■ **Task requirements**: All lines in the records below with the word "source" must be returned.

Dataset records
+++++
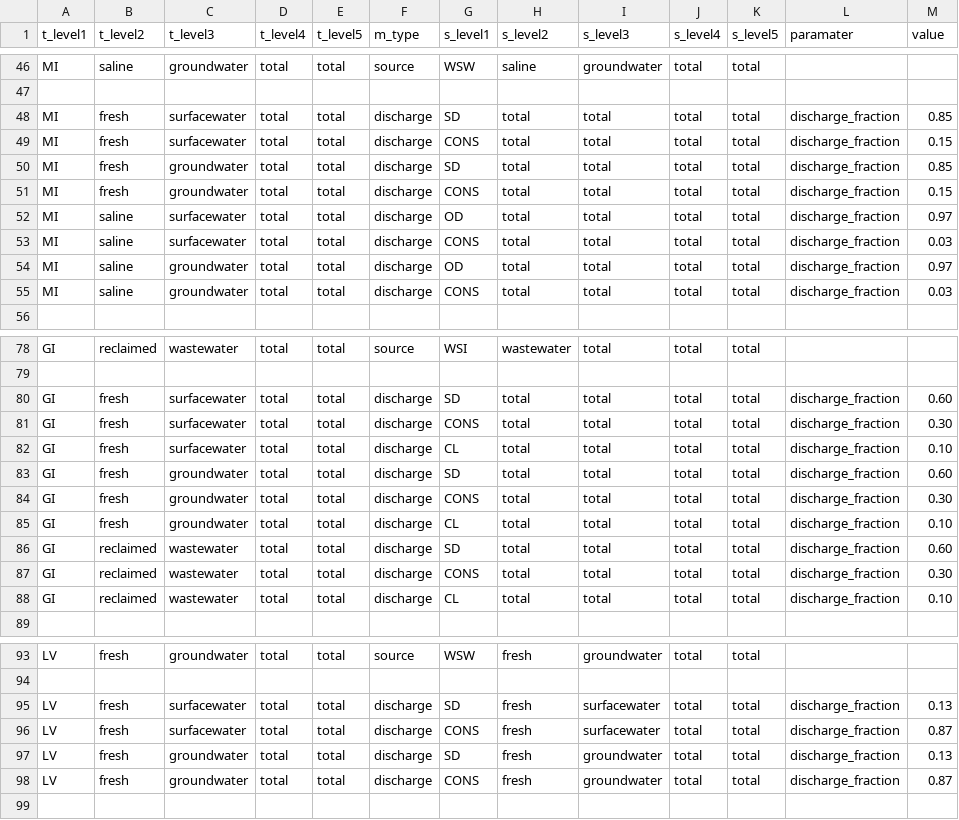
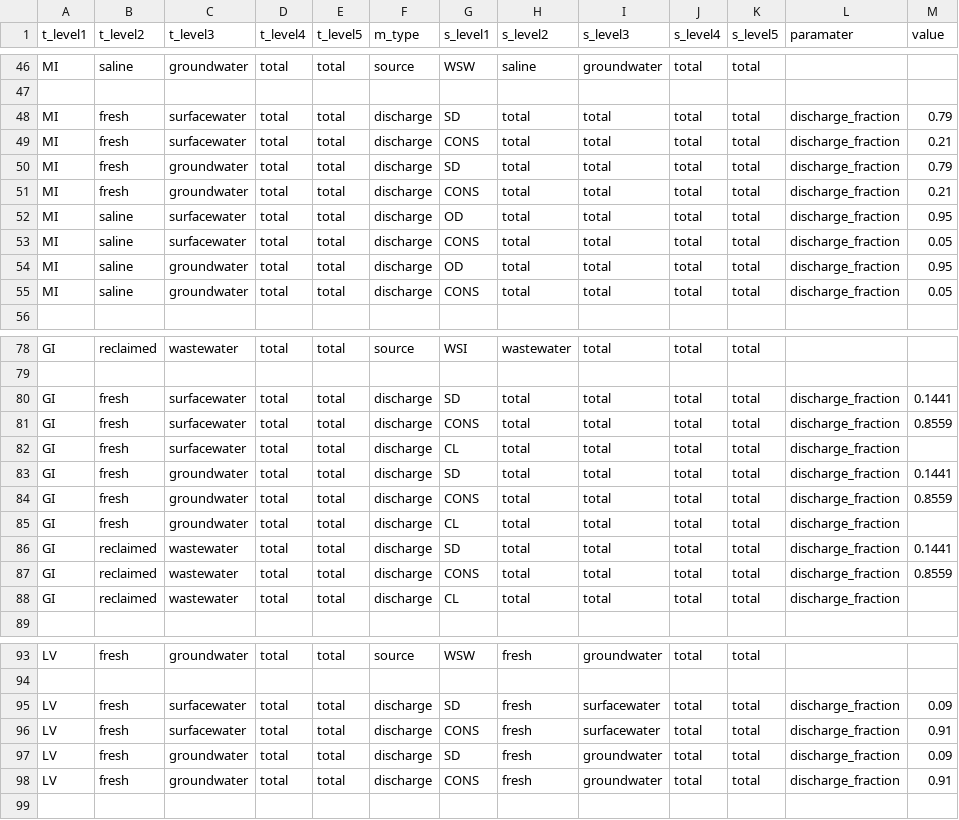
Before and after one commit to pnnl/interflow, a CSV file: flow/data/configuration_data/cw_water_flow_targets.csv, drawn as a sheet; only a part is shown, gaps mark what is left out; the diff covers the shown part only.

```diff
--- a/flow/data/configuration_data/cw_water_flow_targets.csv
+++ b/flow/data/configuration_data/cw_water_flow_targets.csv
@@ -47,10 +47,10 @@ MI,saline,groundwater,total,total,source,WSW,saline,groundwater,total,total,,
 ,,,,,,,,,,,,
-MI,fresh,surfacewater,total,total,discharge,SD,total,total,total,total,discharge_fraction,0.85
-MI,fresh,surfacewater,total,total,discharge,CONS,total,total,total,total,discharge_fraction,0.15
-MI,fresh,groundwater,total,total,discharge,SD,total,total,total,total,discharge_fraction,0.85
-MI,fresh,groundwater,total,total,discharge,CONS,total,total,total,total,discharge_fraction,0.15
-MI,saline,surfacewater,total,total,discharge,OD,total,total,total,total,discharge_fraction,0.97
-MI,saline,surfacewater,total,total,discharge,CONS,total,total,total,total,discharge_fraction,0.03
-MI,saline,groundwater,total,total,discharge,OD,total,total,total,total,discharge_fraction,0.97
-MI,saline,groundwater,total,total,discharge,CONS,total,total,total,total,discharge_fraction,0.03
+MI,fresh,surfacewater,total,total,discharge,SD,total,total,total,total,discharge_fraction,0.79
+MI,fresh,surfacewater,total,total,discharge,CONS,total,total,total,total,discharge_fraction,0.21
+MI,fresh,groundwater,total,total,discharge,SD,total,total,total,total,discharge_fraction,0.79
+MI,fresh,groundwater,total,total,discharge,CONS,total,total,total,total,discharge_fraction,0.21
+MI,saline,surfacewater,total,total,discharge,OD,total,total,total,total,discharge_fraction,0.95
+MI,saline,surfacewater,total,total,discharge,CONS,total,total,total,total,discharge_fraction,0.05
+MI,saline,groundwater,total,total,discharge,OD,total,total,total,total,discharge_fraction,0.95
+MI,saline,groundwater,total,total,discharge,CONS,total,total,total,total,discharge_fraction,0.05
 ,,,,,,,,,,,,
@@ -79,11 +79,11 @@ GI,reclaimed,wastewater,total,total,source,WSI,wastewater,total,total,total,,
 ,,,,,,,,,,,,
-GI,fresh,surfacewater,total,total,discharge,SD,total,total,total,total,discharge_fraction,0.60
-GI,fresh,surfacewater,total,total,discharge,CONS,total,total,total,total,discharge_fraction,0.30
-GI,fresh,surfacewater,total,total,discharge,CL,total,total,total,total,discharge_fraction,0.10
-GI,fresh,groundwater,total,total,discharge,SD,total,total,total,total,discharge_fraction,0.60
-GI,fresh,groundwater,total,total,discharge,CONS,total,total,total,total,discharge_fraction,0.30
-GI,fresh,groundwater,total,total,discharge,CL,total,total,total,total,discharge_fraction,0.10
-GI,reclaimed,wastewater,total,total,discharge,SD,total,total,total,total,discharge_fraction,0.60
-GI,reclaimed,wastewater,total,total,discharge,CONS,total,total,total,total,discharge_fraction,0.30
-GI,reclaimed,wastewater,total,total,discharge,CL,total,total,total,total,discharge_fraction,0.10
+GI,fresh,surfacewater,total,total,discharge,SD,total,total,total,total,discharge_fraction,0.1441
+GI,fresh,surfacewater,total,total,discharge,CONS,total,total,total,total,discharge_fraction,0.8559
+GI,fresh,surfacewater,total,total,discharge,CL,total,total,total,total,discharge_fraction,
+GI,fresh,groundwater,total,total,discharge,SD,total,total,total,total,discharge_fraction,0.1441
+GI,fresh,groundwater,total,total,discharge,CONS,total,total,total,total,discharge_fraction,0.8559
+GI,fresh,groundwater,total,total,discharge,CL,total,total,total,total,discharge_fraction,
+GI,reclaimed,wastewater,total,total,discharge,SD,total,total,total,total,discharge_fraction,0.1441
+GI,reclaimed,wastewater,total,total,discharge,CONS,total,total,total,total,discharge_fraction,0.8559
+GI,reclaimed,wastewater,total,total,discharge,CL,total,total,total,total,discharge_fraction,
 ,,,,,,,,,,,,
@@ -94,6 +94,6 @@ LV,fresh,groundwater,total,total,source,WSW,fresh,groundwater,total,total,,
 ,,,,,,,,,,,,
-LV,fresh,surfacewater,total,total,discharge,SD,fresh,surfacewater,total,total,discharge_fraction,0.13
-LV,fresh,surfacewater,total,total,discharge,CONS,fresh,surfacewater,total,total,discharge_fraction,0.87
-LV,fresh,groundwater,total,total,discharge,SD,fresh,groundwater,total,total,discharge_fraction,0.13
-LV,fresh,groundwater,total,total,discharge,CONS,fresh,groundwater,total,total,discharge_fraction,0.87
+LV,fresh,surfacewater,total,total,discharge,SD,fresh,surfacewater,total,total,discharge_fraction,0.09
+LV,fresh,surfacewater,total,total,discharge,CONS,fresh,surfacewater,total,total,discharge_fraction,0.91
+LV,fresh,groundwater,total,total,discharge,SD,fresh,groundwater,total,total,discharge_fraction,0.09
+LV,fresh,groundwater,total,total,discharge,CONS,fresh,groundwater,total,total,discharge_fraction,0.91
 ,,,,,,,,,,,,
```
Also changed, not shown: 30 edited cells elsewhere in this file, 3 other files.
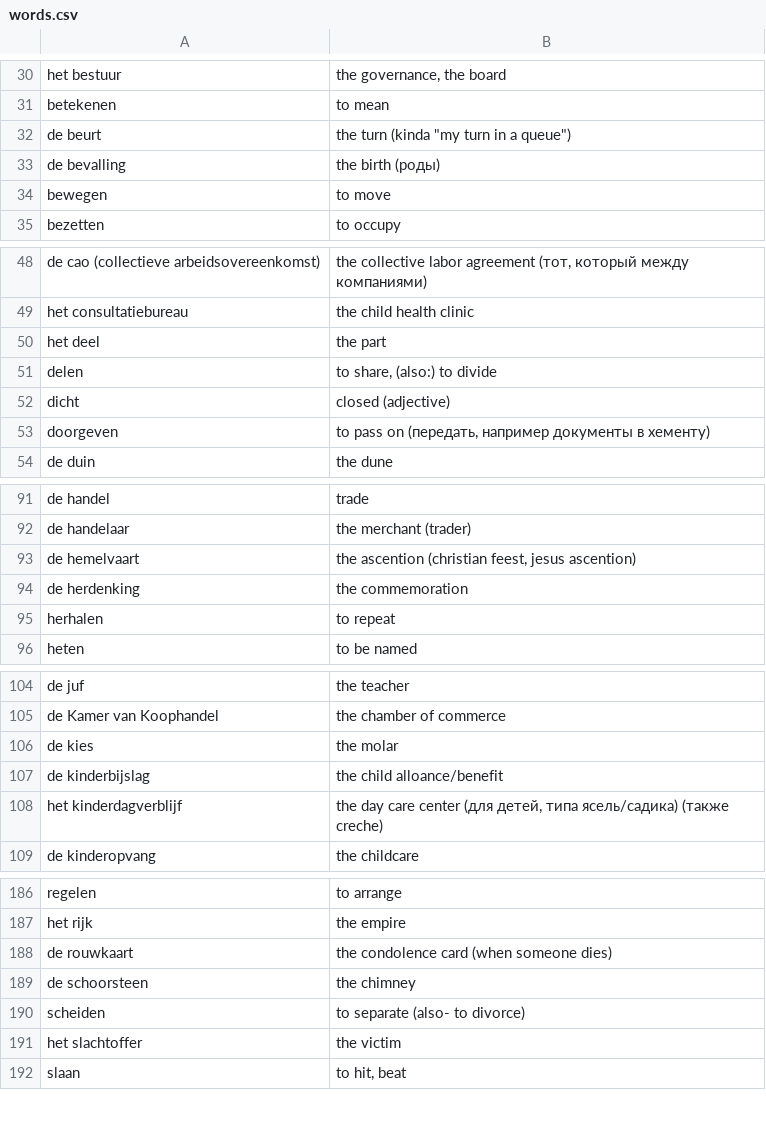
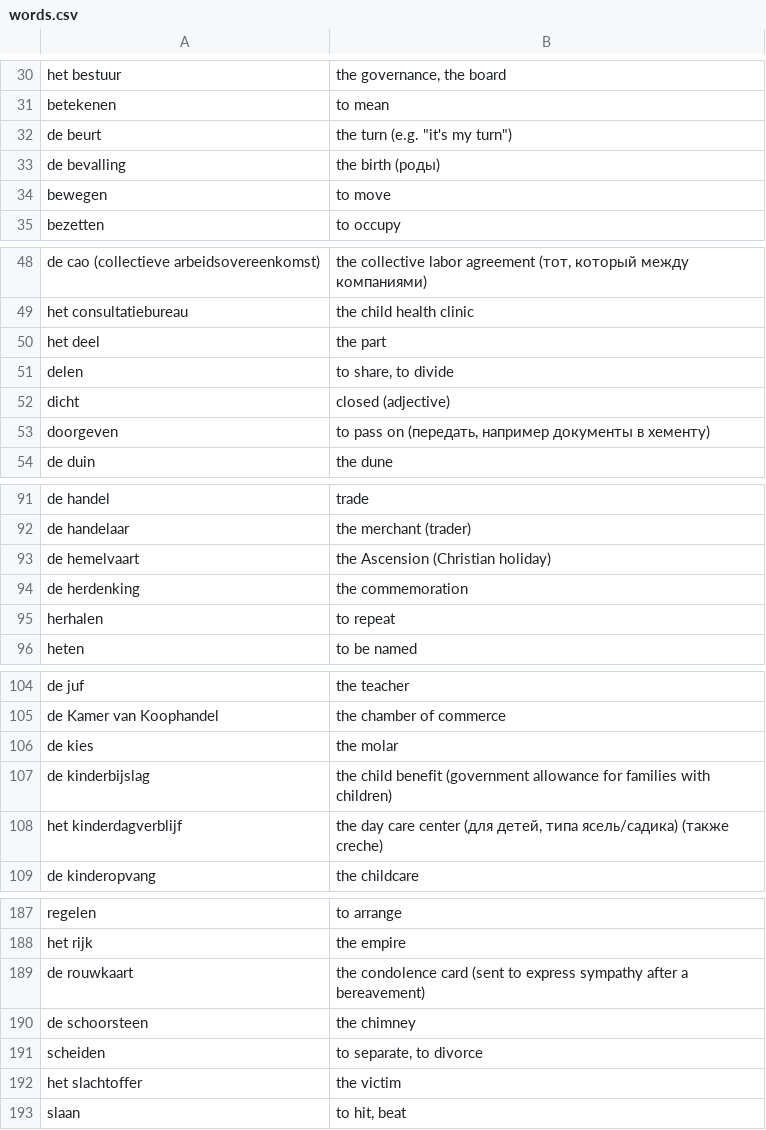
Before and after one commit to wirelessMousetail/VocabularyTrainer, a CSV file: Data/words.csv, drawn as a sheet; only a part is shown, gaps mark what is left out; the diff covers the shown part only.

```diff
--- a/Data/words.csv
+++ b/Data/words.csv
@@ -31,3 +31,3 @@ het bestuur ; the governance, the board
 betekenen ; to mean
-de beurt ; the turn (kinda "my turn in a queue")
+de beurt ; the turn (e.g. "it's my turn")
 de bevalling ; the birth (роды)
@@ -50,3 +50,3 @@ het consultatiebureau ; the child health clinic
 het deel ; the part
-delen ; to share, (also:) to divide
+delen ; to share, to divide
 dicht ; closed (adjective)
@@ -92,3 +92,3 @@ de handel ; trade
 de handelaar ; the merchant (trader)
-de hemelvaart ; the ascention (christian feest, jesus ascention)
+de hemelvaart ; the Ascension (Christian holiday)
 de herdenking ; the commemoration
@@ -106,3 +106,3 @@ de Kamer van Koophandel ; the chamber of commerce
 de kies ; the molar
-de kinderbijslag ; the child alloance/benefit
+de kinderbijslag ; the child benefit (government allowance for families with children)
 het kinderdagverblijf ; the day care center (для детей, типа ясель/садика) (также creche)
@@ -187,5 +188,5 @@ regelen ; to arrange
 het rijk ; the empire
-de rouwkaart ; the condolence card (when someone dies)
+de rouwkaart ; the condolence card (sent to express sympathy after a bereavement)
 de schoorsteen ; the chimney
-scheiden ; to separate (also- to divorce)
+scheiden ; to separate, to divorce
 het slachtoffer ; the victim
```
Also changed, not shown: 1 added row, 1 removed row and 18 edited cells elsewhere in this file.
+++++
■ **Problem solution**:
@@ -47,10 +47,10 @@ MI,saline,groundwater,total,total,source,WSW,saline,groundwater,total,total,,
@@ -79,11 +79,11 @@ GI,reclaimed,wastewater,total,total,source,WSI,wastewater,total,total,total,,
@@ -94,6 +94,6 @@ LV,fresh,groundwater,total,total,source,WSW,fresh,groundwater,total,total,,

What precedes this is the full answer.